What the task requires: Your task is to filter the data below down to the lines holding "агентів".

Available records:
########################################
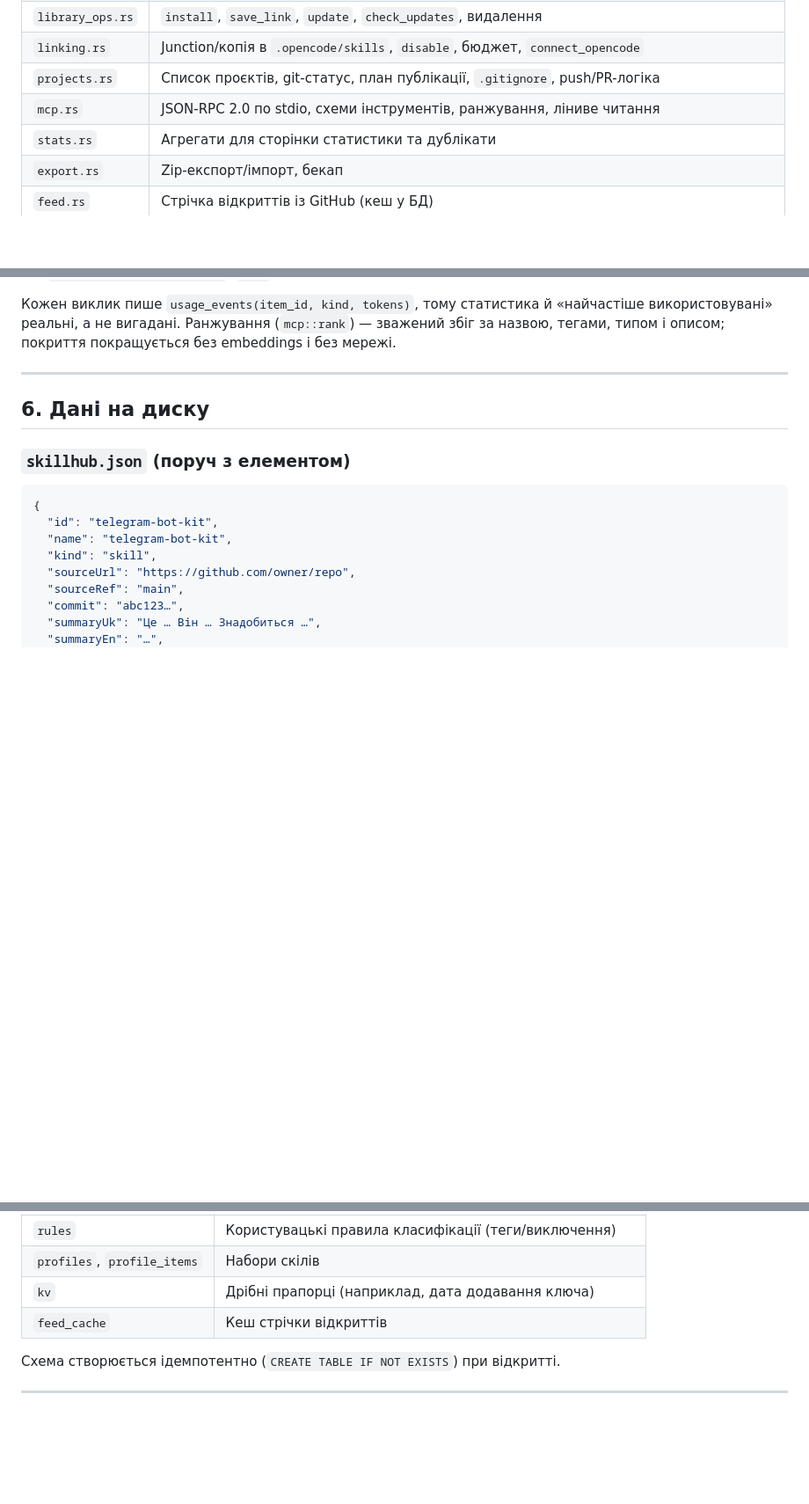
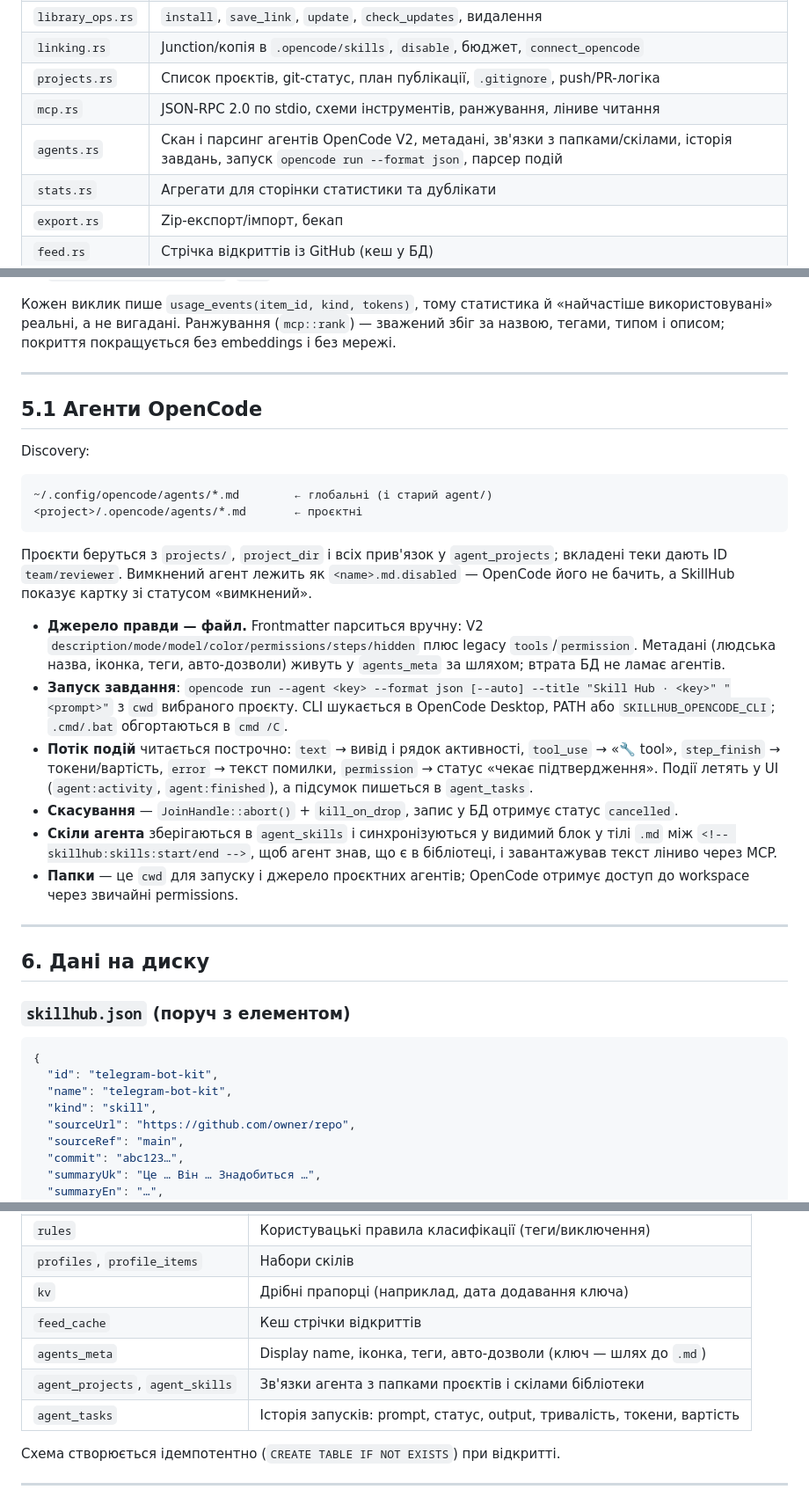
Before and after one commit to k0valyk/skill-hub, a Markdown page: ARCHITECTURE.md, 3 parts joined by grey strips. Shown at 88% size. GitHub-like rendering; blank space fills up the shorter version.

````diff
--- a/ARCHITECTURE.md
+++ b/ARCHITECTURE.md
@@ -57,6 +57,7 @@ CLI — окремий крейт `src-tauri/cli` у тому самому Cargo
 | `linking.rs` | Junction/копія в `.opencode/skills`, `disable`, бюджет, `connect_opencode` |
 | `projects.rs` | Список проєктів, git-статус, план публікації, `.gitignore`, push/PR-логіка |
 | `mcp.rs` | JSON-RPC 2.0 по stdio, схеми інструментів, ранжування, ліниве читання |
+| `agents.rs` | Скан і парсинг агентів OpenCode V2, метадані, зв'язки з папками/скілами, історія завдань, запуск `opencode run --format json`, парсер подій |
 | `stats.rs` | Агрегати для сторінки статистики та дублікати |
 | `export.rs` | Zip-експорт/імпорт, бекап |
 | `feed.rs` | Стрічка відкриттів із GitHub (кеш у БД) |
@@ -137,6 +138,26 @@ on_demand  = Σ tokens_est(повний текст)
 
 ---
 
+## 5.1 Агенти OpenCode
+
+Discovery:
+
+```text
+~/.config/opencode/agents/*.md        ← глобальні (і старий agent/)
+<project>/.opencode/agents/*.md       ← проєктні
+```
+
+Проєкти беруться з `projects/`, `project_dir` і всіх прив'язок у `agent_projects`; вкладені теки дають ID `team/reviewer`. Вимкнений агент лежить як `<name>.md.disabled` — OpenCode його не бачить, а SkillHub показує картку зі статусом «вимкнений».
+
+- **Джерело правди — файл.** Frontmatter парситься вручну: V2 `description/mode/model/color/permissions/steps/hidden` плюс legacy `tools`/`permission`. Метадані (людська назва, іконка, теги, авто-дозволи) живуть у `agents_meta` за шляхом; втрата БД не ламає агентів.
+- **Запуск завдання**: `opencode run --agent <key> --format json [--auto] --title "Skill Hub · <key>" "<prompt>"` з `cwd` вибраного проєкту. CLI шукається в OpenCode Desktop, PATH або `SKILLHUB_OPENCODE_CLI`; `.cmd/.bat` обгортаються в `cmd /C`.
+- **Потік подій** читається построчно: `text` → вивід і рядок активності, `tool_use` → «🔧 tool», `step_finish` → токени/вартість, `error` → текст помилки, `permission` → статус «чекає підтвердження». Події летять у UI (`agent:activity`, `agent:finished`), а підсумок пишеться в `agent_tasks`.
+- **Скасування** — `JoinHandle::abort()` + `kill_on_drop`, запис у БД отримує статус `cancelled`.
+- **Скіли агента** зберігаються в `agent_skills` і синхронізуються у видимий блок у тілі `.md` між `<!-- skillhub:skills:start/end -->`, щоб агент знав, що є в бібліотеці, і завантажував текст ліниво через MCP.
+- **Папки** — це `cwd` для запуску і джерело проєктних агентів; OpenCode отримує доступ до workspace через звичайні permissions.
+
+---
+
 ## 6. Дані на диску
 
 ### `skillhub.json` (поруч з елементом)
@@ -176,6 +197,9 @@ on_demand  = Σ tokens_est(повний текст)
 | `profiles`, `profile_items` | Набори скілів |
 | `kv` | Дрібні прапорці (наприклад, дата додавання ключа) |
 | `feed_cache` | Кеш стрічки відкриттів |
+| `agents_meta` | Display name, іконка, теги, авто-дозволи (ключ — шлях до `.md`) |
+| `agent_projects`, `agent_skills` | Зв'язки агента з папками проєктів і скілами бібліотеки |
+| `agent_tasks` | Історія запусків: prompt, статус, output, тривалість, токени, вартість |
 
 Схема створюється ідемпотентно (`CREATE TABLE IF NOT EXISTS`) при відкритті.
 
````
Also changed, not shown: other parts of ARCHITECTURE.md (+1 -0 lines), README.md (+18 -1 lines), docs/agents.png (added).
########################################
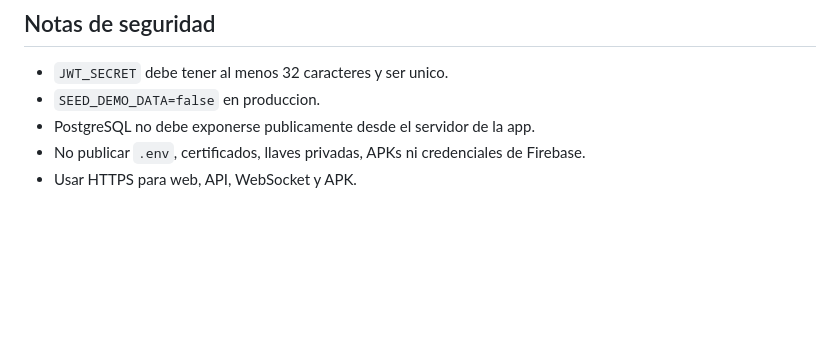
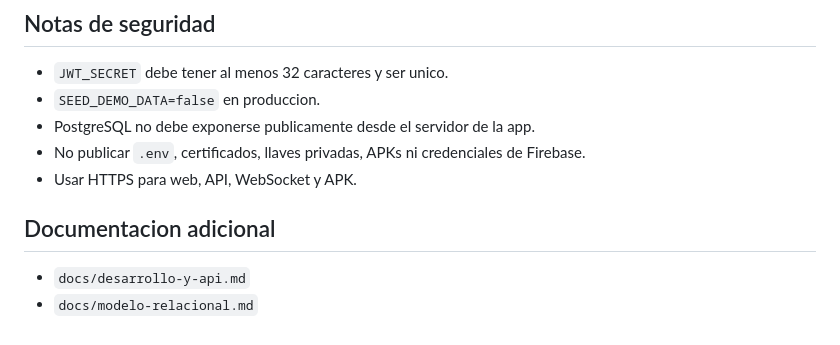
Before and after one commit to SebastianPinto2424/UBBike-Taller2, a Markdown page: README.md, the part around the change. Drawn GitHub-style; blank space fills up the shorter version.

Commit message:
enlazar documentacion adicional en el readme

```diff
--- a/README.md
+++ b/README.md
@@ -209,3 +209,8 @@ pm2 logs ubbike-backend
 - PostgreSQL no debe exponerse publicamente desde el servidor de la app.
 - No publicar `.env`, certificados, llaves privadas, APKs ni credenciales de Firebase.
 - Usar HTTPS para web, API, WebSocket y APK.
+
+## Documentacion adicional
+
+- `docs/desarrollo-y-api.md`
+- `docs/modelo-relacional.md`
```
########################################
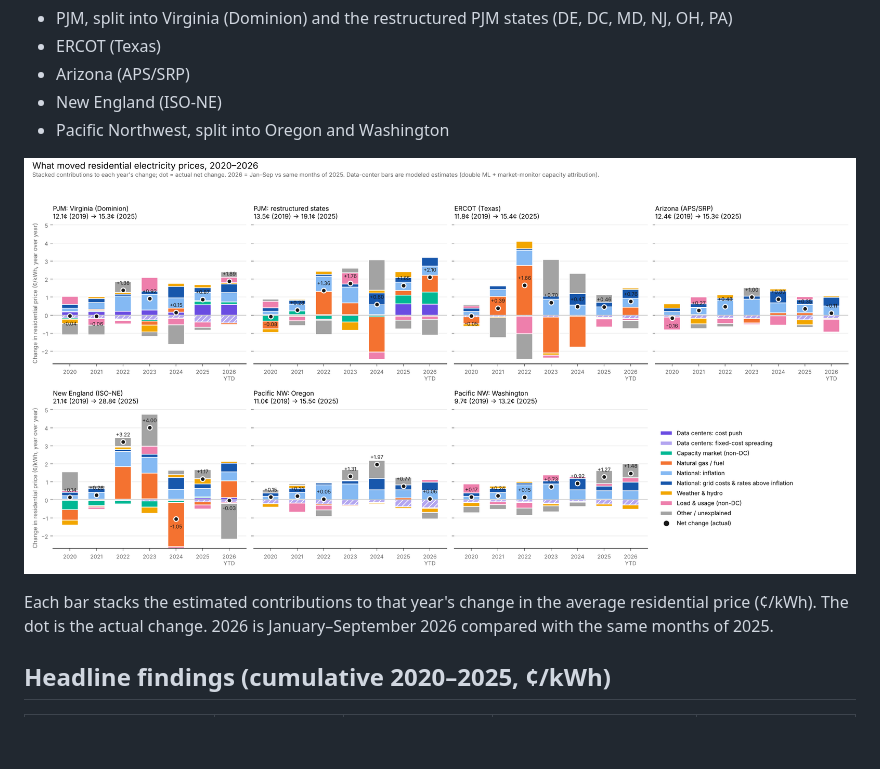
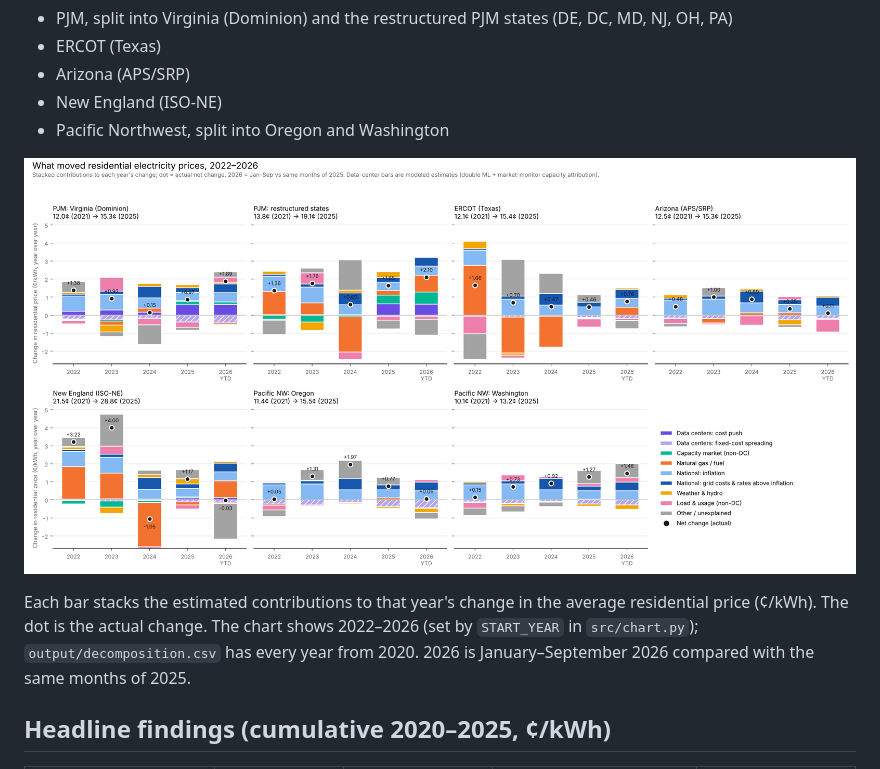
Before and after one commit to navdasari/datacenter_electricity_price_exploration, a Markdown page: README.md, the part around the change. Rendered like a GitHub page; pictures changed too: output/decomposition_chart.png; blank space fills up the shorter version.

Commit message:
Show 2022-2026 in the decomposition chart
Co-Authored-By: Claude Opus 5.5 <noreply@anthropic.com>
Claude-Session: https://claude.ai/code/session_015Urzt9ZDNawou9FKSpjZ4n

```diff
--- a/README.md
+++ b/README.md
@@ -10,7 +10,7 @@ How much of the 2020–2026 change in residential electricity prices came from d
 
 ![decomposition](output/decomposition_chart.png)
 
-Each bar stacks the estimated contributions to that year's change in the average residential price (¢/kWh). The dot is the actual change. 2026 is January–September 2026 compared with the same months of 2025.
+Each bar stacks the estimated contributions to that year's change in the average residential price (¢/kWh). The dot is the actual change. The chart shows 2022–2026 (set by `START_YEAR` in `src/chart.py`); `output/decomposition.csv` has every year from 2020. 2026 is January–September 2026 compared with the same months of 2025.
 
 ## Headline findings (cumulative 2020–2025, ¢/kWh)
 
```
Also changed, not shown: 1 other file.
########################################
Your response:
+| `agents.rs` | Скан і парсинг агентів OpenCode V2, метадані, зв'язки з папками/скілами, історія завдань, запуск `opencode run --format json`, парсер подій |
+- **Джерело правди — файл.** Frontmatter парситься вручну: V2 `description/mode/model/color/permissions/steps/hidden` плюс legacy `tools`/`permission`. Метадані (людська назва, іконка, теги, авто-дозволи) живуть у `agents_meta` за шляхом; втрата БД не ламає агентів.
+- **Папки** — це `cwd` для запуску і джерело проєктних агентів; OpenCode отримує доступ до workspace через звичайні permissions.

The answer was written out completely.